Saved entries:
- - -

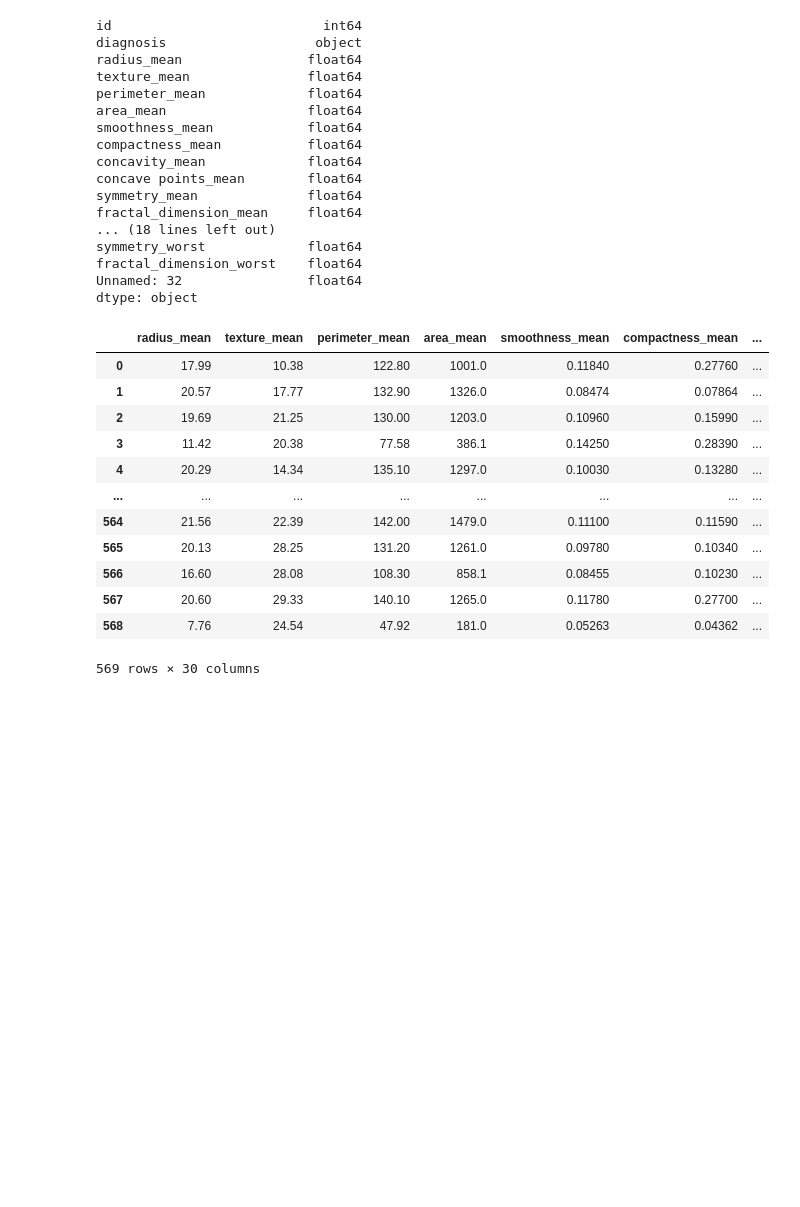
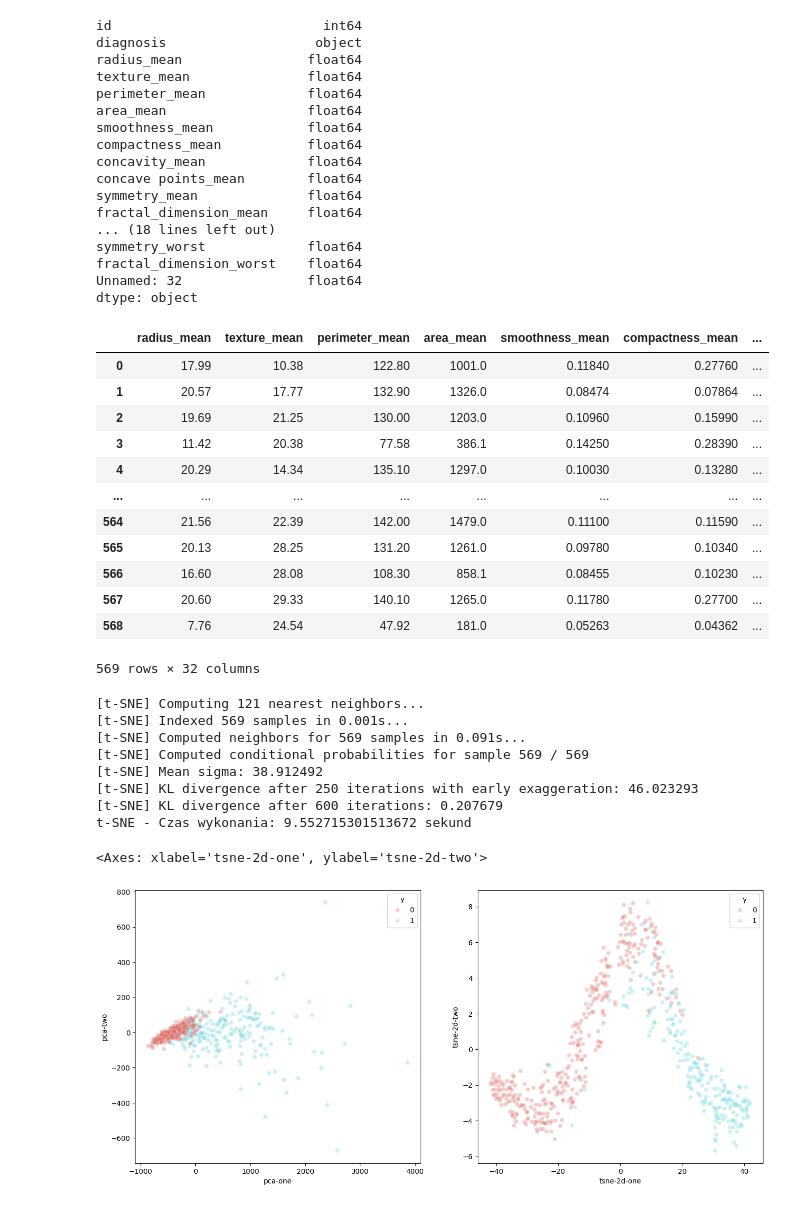
Before and after one commit to MariuszAKS/MachineLearning-JupyterNotebooks, a Jupyter notebook: DimensionReduction.ipynb, the cells around one changed output. Cells and saved outputs as stored; diff of their text form; code cells hidden in the pictures; blank space fills up the shorter version.

```diff
--- a/DimensionReduction.ipynb
+++ b/DimensionReduction.ipynb
@@ -125,7 +143,7 @@ sns.scatterplot(
 # %% [markdown]
 # Breast-Cancer-Wisconsin-DataSet
 # %%
-dataframe = pd.read_csv('data.csv')
+dataframe = pd.read_csv('bcwd.csv')
 dataframe
 # %% [output]
 |  | id | diagnosis | radius_mean | texture_mean | perimeter_mean | area_mean | smoothness_mean | ... |
@@ -169,6 +187,8 @@ dataframe.drop('diagnosis', axis=1, inplace=True)
 dataframe.drop('Unnamed: 32', axis=1, inplace=True)
 # Malignant - złośliwy - 1
 # Benign    - łagodny  - 0
+dataframe['y'] = Y
+dataframe['label'] = dataframe['y'].apply(lambda i: str(i))
 dataframe
 # %% [output]
 |  | radius_mean | texture_mean | perimeter_mean | area_mean | smoothness_mean | compactness_mean | ... |
@@ -183,4 +203,4 @@ dataframe
 | 566 | 16.60 | 28.08 | 108.30 | 858.1 | 0.08455 | 0.10230 | ... |
 | 567 | 20.60 | 29.33 | 140.10 | 1265.0 | 0.11780 | 0.27700 | ... |
 | 568 | 7.76 | 24.54 | 47.92 | 181.0 | 0.05263 | 0.04362 | ... |
-569 rows × 30 columns
+569 rows × 32 columns
@@ -197,0 +207,72 @@ df_subset['tsne-2d-two'] = tsne_results[:,1]
+# %%
+feat_cols = dataframe.columns.values.tolist()
+dataframe.columns = feat_cols
+
+np.random.seed(42)
+rndperm = np.random.permutation(dataframe.shape[0])
+
+N = dataframe.shape[0]
+df_subset = None
+df_subset = dataframe.loc[rndperm[:N],:].copy()
+data_subset = df_subset[feat_cols].values
+
+
+
+# PCA
+pca = PCA(n_components=3)
+pca_result = pca.fit_transform(data_subset)
+
+df_subset['pca-one'] = pca_result[:,0]
+df_subset['pca-two'] = pca_result[:,1]
+df_subset['pca-three'] = pca_result[:,2]
+
+
+
+# t-SNE
+time_start = time.time()
+tsne = TSNE(n_components=2, verbose=1, perplexity=40, n_iter=600)
+tsne_results = tsne.fit_transform(data_subset)
+
+print('t-SNE - Czas wykonania: {} sekund'.format(time.time()-time_start))
+
+df_subset['tsne-2d-one'] = tsne_results[:,0]
+df_subset['tsne-2d-two'] = tsne_results[:,1]
+
+
+
+# Porównanie PCA i t-SNE
+
+plt.figure(figsize=(16,7))
+
+ax1 = plt.subplot(1, 2, 1)
+sns.scatterplot(
+    x="pca-one", y="pca-two",
+    hue="y",
+    palette=sns.color_palette("hls", 2),
+    data=df_subset,
+    legend="full",
+    alpha=0.3,
+    ax=ax1
+)
+
+ax2 = plt.subplot(1, 2, 2)
+sns.scatterplot(
+    x="tsne-2d-one", y="tsne-2d-two",
+    hue="y",
+    palette=sns.color_palette("hls", 2),
+    data=df_subset,
+    legend="full",
+    alpha=0.3,
+    ax=ax2
+)
+# %% [output]
+[t-SNE] Computing 121 nearest neighbors...
+[t-SNE] Indexed 569 samples in 0.001s...
+[t-SNE] Computed neighbors for 569 samples in 0.091s...
+[t-SNE] Computed conditional probabilities for sample 569 / 569
+[t-SNE] Mean sigma: 38.912492
+[t-SNE] KL divergence after 250 iterations with early exaggeration: 46.023293
+[t-SNE] KL divergence after 600 iterations: 0.207679
+t-SNE - Czas wykonania: 9.552715301513672 sekund
+<Axes: xlabel='tsne-2d-one', ylabel='tsne-2d-two'>
+[figure, added]
```
Also changed, not shown: parts of 4 cells of this notebook.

- - -

Here the job is to print the data above exactly, except for any pictures.

FINAL ANSWER =>
Before and after one commit to MariuszAKS/MachineLearning-JupyterNotebooks, a Jupyter notebook: DimensionReduction.ipynb, the cells around one changed output. Cells and saved outputs as stored; diff of their text form; code cells hidden in the pictures; blank space fills up the shorter version.

```diff
--- a/DimensionReduction.ipynb
+++ b/DimensionReduction.ipynb
@@ -125,7 +143,7 @@ sns.scatterplot(
 # %% [markdown]
 # Breast-Cancer-Wisconsin-DataSet
 # %%
-dataframe = pd.read_csv('data.csv')
+dataframe = pd.read_csv('bcwd.csv')
 dataframe
 # %% [output]
 |  | id | diagnosis | radius_mean | texture_mean | perimeter_mean | area_mean | smoothness_mean | ... |
@@ -169,6 +187,8 @@ dataframe.drop('diagnosis', axis=1, inplace=True)
 dataframe.drop('Unnamed: 32', axis=1, inplace=True)
 # Malignant - złośliwy - 1
 # Benign    - łagodny  - 0
+dataframe['y'] = Y
+dataframe['label'] = dataframe['y'].apply(lambda i: str(i))
 dataframe
 # %% [output]
 |  | radius_mean | texture_mean | perimeter_mean | area_mean | smoothness_mean | compactness_mean | ... |
@@ -183,4 +203,4 @@ dataframe
 | 566 | 16.60 | 28.08 | 108.30 | 858.1 | 0.08455 | 0.10230 | ... |
 | 567 | 20.60 | 29.33 | 140.10 | 1265.0 | 0.11780 | 0.27700 | ... |
 | 568 | 7.76 | 24.54 | 47.92 | 181.0 | 0.05263 | 0.04362 | ... |
-569 rows × 30 columns
+569 rows × 32 columns
@@ -197,0 +207,72 @@ df_subset['tsne-2d-two'] = tsne_results[:,1]
+# %%
+feat_cols = dataframe.columns.values.tolist()
+dataframe.columns = feat_cols
+
+np.random.seed(42)
+rndperm = np.random.permutation(dataframe.shape[0])
+
+N = dataframe.shape[0]
+df_subset = None
+df_subset = dataframe.loc[rndperm[:N],:].copy()
+data_subset = df_subset[feat_cols].values
+
+
+
+# PCA
+pca = PCA(n_components=3)
+pca_result = pca.fit_transform(data_subset)
+
+df_subset['pca-one'] = pca_result[:,0]
+df_subset['pca-two'] = pca_result[:,1]
+df_subset['pca-three'] = pca_result[:,2]
+
+
+
+# t-SNE
+time_start = time.time()
+tsne = TSNE(n_components=2, verbose=1, perplexity=40, n_iter=600)
+tsne_results = tsne.fit_transform(data_subset)
+
+print('t-SNE - Czas wykonania: {} sekund'.format(time.time()-time_start))
+
+df_subset['tsne-2d-one'] = tsne_results[:,0]
+df_subset['tsne-2d-two'] = tsne_results[:,1]
+
+
+
+# Porównanie PCA i t-SNE
+
+plt.figure(figsize=(16,7))
+
+ax1 = plt.subplot(1, 2, 1)
+sns.scatterplot(
+    x="pca-one", y="pca-two",
+    hue="y",
+    palette=sns.color_palette("hls", 2),
+    data=df_subset,
+    legend="full",
+    alpha=0.3,
+    ax=ax1
+)
+
+ax2 = plt.subplot(1, 2, 2)
+sns.scatterplot(
+    x="tsne-2d-one", y="tsne-2d-two",
+    hue="y",
+    palette=sns.color_palette("hls", 2),
+    data=df_subset,
+    legend="full",
+    alpha=0.3,
+    ax=ax2
+)
+# %% [output]
+[t-SNE] Computing 121 nearest neighbors...
+[t-SNE] Indexed 569 samples in 0.001s...
+[t-SNE] Computed neighbors for 569 samples in 0.091s...
+[t-SNE] Computed conditional probabilities for sample 569 / 569
+[t-SNE] Mean sigma: 38.912492
+[t-SNE] KL divergence after 250 iterations with early exaggeration: 46.023293
+[t-SNE] KL divergence after 600 iterations: 0.207679
+t-SNE - Czas wykonania: 9.552715301513672 sekund
+<Axes: xlabel='tsne-2d-one', ylabel='tsne-2d-two'>
+[figure, added]
```
Also changed, not shown: parts of 4 cells of this notebook.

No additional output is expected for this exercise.